Embodied aesthetics and self-perception: less may be more

Corinne Jola, Vilja Niitamo

    Research output: Chapter in Book/Report/Conference proceedingConference contribution


    People dance all over the world – notably for different reasons and in different forms. Yet, amongst these idiosyncratic movements, different ‘dance styles’ have evolved, each following specific aesthetic principles aligned with the function and meaning of the dances. For instance, a ballerina aims at a gravity-defying image of lightness to convey dignity and control whereas a contemporary dancer appears powerful and grounded, passionately expressing closeness to nature and physical limitations. The specific aesthetics of a dance style, such as its movement quality, the related body image, its body culture and the role of these factors in dance appreciation and creation have been relatively ignored by empirical aesthetics. Since the prototypical actions of a dance style are closely linked to the aesthetics of a dance, we argue that a better understanding of how embodying different dance styles affect dancers’ physicality and self-other perception is an important influence on dance appreciation. We collected responses from 198 dancers and non-dancers to a set of online questionnaires. The data for established theatre dances (ballet and contemporary dance) and more recent predominantly street-culture based dance styles (Street dance/Hip Hop and Dancehall) showed that the level of embodiment is a significant factor; while the dance style is not. Self-identified semi-professional dancers scored lower on body shame and appearance anxiety than did professionals, dance students, or non-dancers. Notably, many studies on dance expertise are conducted with semi-professional dancers. The particular (positive) body image we found for this expert group may thus have coincidentally benefited many empirical investigations.
    Original languageEnglish
    Title of host publicationProceedings IAE 2016
    Subtitle of host publicationXXIV. Conference of the International Association of Empirical Aesthetics
    EditorsHelmut Leder, Michael Forster, Gernot Gerger, Marcos Nadal, Matthew Pelowsk, Raphael Rosenberg
    PublisherInternational Association of Empirical Aesthetics
    Number of pages1
    Publication statusPublished - 1 Sep 2016
    EventXXIV Conference of the International Association of Empirical Aesthetics - University of Vienna, Vienna, Austria
    Duration: 29 Aug 20161 Sep 2016
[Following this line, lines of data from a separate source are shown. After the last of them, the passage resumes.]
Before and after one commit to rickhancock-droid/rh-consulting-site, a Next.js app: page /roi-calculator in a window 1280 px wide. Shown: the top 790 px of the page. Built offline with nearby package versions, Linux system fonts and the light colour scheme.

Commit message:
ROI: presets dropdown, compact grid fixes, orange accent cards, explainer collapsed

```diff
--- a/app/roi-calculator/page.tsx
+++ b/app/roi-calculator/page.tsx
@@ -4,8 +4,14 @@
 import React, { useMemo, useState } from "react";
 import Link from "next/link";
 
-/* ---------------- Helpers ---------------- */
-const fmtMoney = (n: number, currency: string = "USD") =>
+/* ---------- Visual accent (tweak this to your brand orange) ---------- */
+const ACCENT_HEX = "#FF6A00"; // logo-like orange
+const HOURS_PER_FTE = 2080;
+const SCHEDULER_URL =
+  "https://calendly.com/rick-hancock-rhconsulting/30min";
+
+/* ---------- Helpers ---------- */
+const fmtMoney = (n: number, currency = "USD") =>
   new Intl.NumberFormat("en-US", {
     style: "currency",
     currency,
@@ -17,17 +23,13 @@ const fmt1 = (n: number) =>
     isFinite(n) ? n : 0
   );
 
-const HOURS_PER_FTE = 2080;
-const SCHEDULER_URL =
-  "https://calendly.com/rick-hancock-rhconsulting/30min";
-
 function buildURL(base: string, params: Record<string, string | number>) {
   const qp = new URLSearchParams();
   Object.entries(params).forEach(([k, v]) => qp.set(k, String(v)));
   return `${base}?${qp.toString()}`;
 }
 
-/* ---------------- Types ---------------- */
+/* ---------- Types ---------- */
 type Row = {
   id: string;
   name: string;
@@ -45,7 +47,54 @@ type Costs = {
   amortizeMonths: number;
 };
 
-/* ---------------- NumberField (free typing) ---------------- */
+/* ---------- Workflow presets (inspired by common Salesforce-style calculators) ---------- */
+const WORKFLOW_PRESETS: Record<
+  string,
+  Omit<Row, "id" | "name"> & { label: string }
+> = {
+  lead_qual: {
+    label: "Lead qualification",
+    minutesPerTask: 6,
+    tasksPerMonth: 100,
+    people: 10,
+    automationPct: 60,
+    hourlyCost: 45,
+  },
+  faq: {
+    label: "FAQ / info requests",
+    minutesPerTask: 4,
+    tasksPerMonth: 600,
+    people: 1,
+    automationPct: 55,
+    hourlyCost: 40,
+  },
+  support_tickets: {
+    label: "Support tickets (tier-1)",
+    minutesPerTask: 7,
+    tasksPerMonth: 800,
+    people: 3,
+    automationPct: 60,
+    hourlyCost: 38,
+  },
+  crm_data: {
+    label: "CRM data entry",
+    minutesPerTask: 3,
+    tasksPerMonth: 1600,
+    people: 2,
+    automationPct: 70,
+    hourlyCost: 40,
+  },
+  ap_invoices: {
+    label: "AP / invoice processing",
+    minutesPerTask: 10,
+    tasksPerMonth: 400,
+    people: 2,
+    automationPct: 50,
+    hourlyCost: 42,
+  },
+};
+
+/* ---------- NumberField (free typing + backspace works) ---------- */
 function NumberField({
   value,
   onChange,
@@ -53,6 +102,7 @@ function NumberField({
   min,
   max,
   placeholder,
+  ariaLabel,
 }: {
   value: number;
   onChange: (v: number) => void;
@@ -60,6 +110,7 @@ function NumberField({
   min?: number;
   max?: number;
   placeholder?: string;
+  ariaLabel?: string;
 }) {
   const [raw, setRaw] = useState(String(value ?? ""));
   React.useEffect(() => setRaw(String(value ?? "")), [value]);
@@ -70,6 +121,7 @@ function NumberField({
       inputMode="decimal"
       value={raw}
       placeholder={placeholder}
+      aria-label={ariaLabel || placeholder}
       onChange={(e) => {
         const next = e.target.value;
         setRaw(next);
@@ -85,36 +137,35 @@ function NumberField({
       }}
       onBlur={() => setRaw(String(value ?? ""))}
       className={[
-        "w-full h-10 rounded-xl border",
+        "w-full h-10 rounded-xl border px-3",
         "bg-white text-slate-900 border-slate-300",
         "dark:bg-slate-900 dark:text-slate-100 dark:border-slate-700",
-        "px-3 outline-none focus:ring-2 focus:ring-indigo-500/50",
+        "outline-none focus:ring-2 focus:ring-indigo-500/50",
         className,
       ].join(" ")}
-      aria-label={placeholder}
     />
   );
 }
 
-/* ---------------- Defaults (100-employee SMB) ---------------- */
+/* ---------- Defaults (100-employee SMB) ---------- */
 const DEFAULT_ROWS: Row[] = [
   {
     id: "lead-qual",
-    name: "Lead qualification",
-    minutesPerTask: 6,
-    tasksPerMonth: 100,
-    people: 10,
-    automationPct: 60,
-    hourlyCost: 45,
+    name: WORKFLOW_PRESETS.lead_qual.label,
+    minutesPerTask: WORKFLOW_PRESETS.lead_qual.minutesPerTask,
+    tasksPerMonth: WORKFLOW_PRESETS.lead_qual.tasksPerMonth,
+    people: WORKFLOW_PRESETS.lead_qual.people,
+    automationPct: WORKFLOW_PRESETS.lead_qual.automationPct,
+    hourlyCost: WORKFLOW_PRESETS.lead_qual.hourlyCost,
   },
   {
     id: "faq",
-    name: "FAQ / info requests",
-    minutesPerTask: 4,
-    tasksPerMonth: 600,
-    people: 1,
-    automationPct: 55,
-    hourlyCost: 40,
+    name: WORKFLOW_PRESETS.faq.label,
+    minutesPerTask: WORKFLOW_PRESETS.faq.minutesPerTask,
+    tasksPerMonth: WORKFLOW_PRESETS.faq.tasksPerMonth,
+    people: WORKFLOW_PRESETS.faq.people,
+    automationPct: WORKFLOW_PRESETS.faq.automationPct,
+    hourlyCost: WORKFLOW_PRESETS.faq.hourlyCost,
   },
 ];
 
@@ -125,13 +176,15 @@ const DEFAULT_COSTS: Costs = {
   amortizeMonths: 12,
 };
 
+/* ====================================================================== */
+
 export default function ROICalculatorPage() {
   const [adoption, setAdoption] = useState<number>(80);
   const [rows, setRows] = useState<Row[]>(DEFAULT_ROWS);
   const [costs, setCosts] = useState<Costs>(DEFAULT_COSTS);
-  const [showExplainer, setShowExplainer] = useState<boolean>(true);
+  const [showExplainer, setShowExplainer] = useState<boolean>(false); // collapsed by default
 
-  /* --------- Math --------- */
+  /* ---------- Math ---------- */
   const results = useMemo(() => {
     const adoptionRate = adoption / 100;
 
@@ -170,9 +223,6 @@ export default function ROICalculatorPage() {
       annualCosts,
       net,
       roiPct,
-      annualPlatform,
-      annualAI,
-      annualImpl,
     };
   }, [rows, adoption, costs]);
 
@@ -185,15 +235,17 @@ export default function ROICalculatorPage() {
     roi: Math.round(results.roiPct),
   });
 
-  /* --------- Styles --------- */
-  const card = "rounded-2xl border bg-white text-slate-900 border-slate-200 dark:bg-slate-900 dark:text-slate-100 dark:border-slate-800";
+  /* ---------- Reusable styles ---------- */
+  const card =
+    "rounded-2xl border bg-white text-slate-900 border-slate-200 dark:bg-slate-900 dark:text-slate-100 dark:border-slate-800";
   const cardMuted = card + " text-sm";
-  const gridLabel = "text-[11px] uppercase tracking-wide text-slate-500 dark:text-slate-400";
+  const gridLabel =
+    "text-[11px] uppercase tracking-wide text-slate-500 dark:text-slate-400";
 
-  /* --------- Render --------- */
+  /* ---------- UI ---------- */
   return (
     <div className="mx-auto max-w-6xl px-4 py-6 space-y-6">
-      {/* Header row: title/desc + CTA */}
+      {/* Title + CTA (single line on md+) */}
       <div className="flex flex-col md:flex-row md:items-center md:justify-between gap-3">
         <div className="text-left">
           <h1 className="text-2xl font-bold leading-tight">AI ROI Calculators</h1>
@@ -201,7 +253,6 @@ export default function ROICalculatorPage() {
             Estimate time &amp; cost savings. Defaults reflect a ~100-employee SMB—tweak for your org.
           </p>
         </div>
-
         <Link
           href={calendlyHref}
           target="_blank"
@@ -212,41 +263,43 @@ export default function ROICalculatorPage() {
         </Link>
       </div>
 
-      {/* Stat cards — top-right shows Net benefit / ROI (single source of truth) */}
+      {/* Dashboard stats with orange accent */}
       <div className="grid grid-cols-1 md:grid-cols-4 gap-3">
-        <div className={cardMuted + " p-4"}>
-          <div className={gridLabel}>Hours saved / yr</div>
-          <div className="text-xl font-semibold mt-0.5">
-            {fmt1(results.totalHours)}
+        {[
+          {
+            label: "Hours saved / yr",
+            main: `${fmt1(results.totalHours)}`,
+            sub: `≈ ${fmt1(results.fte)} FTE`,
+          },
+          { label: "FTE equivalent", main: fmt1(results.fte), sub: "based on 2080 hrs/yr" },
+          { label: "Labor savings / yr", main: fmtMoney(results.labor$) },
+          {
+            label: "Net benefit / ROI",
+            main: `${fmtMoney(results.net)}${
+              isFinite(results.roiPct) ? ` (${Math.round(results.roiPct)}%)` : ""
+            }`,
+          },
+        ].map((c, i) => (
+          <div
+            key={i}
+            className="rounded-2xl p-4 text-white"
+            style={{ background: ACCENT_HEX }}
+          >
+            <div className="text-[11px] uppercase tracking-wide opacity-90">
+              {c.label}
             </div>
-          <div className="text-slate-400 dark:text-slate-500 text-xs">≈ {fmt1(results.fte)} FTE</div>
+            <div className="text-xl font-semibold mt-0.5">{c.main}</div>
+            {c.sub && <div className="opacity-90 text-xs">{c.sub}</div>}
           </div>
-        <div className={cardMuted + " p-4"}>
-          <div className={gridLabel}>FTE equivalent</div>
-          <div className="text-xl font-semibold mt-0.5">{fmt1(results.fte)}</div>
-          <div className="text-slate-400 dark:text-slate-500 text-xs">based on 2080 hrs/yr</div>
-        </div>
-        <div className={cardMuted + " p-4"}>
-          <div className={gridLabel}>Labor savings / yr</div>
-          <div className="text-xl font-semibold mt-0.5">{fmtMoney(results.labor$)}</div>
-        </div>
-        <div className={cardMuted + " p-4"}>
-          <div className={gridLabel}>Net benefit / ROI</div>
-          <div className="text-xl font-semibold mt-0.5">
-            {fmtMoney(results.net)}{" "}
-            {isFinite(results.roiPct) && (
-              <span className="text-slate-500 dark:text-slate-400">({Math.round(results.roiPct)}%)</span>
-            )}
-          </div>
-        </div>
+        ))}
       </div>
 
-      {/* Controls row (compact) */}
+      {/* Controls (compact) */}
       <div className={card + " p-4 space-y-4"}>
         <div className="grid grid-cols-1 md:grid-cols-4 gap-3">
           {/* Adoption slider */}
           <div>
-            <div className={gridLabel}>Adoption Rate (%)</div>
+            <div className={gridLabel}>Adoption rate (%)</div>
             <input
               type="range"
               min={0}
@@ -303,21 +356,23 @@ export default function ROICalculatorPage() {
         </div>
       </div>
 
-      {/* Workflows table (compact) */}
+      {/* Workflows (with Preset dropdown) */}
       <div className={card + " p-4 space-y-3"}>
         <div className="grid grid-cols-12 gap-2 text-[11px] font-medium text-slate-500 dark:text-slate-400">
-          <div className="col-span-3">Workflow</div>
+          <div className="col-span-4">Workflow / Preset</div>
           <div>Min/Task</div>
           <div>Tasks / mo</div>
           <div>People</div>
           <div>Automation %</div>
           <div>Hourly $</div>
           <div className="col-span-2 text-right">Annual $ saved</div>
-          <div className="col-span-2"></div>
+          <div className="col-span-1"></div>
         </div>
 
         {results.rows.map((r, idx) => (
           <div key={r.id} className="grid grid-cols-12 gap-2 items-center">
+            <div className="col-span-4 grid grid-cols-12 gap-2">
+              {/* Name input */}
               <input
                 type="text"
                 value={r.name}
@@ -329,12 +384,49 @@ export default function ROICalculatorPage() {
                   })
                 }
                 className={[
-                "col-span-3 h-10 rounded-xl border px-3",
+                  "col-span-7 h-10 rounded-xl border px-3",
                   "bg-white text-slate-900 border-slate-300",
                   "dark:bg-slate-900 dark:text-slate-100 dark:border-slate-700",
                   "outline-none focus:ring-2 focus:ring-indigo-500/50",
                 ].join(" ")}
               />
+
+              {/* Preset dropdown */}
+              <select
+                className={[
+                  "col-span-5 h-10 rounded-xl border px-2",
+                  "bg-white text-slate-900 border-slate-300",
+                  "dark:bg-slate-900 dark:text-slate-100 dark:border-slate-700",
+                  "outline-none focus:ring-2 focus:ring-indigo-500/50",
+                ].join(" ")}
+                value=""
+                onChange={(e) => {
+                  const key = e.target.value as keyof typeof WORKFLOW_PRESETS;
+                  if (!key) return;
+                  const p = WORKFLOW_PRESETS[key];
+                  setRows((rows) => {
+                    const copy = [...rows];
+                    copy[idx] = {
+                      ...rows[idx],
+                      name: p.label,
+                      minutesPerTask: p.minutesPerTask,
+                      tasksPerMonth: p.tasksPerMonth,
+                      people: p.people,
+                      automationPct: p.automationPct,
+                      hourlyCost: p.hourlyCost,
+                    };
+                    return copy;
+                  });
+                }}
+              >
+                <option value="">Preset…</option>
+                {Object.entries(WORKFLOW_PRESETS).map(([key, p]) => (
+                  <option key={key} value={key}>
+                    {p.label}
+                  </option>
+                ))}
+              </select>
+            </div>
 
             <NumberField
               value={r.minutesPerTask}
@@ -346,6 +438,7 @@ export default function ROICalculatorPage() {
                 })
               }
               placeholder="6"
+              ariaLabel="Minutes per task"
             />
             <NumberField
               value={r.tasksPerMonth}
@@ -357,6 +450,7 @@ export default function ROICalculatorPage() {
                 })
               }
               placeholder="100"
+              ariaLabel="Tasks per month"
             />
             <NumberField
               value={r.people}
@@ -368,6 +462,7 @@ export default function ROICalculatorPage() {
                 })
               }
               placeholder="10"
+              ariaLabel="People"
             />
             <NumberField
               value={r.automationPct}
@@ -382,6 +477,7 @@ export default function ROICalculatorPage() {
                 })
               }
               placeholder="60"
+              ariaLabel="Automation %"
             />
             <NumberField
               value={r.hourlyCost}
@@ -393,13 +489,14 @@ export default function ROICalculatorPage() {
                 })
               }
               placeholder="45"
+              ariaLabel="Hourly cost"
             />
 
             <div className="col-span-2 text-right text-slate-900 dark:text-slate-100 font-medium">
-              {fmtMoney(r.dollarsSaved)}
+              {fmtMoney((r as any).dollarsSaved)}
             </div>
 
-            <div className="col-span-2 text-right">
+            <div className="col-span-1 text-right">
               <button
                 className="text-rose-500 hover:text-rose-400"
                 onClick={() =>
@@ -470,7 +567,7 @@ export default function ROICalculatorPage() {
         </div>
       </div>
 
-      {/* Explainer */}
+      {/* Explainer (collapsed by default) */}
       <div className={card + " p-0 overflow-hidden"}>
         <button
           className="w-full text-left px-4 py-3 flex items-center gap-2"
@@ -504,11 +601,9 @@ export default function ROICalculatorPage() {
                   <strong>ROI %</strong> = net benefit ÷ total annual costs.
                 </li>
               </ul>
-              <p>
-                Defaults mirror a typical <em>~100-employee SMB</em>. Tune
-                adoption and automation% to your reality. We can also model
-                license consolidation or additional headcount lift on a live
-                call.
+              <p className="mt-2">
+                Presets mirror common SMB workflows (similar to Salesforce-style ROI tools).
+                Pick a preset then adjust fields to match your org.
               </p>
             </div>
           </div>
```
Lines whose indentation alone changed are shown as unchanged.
    ConferenceXXIV Conference of the International Association of Empirical Aesthetics
    Abbreviated titleIAEA 2016
    Internet address


    Dive into the research topics of 'Embodied aesthetics and self-perception: less may be more'. Together they form a unique fingerprint.

    Cite this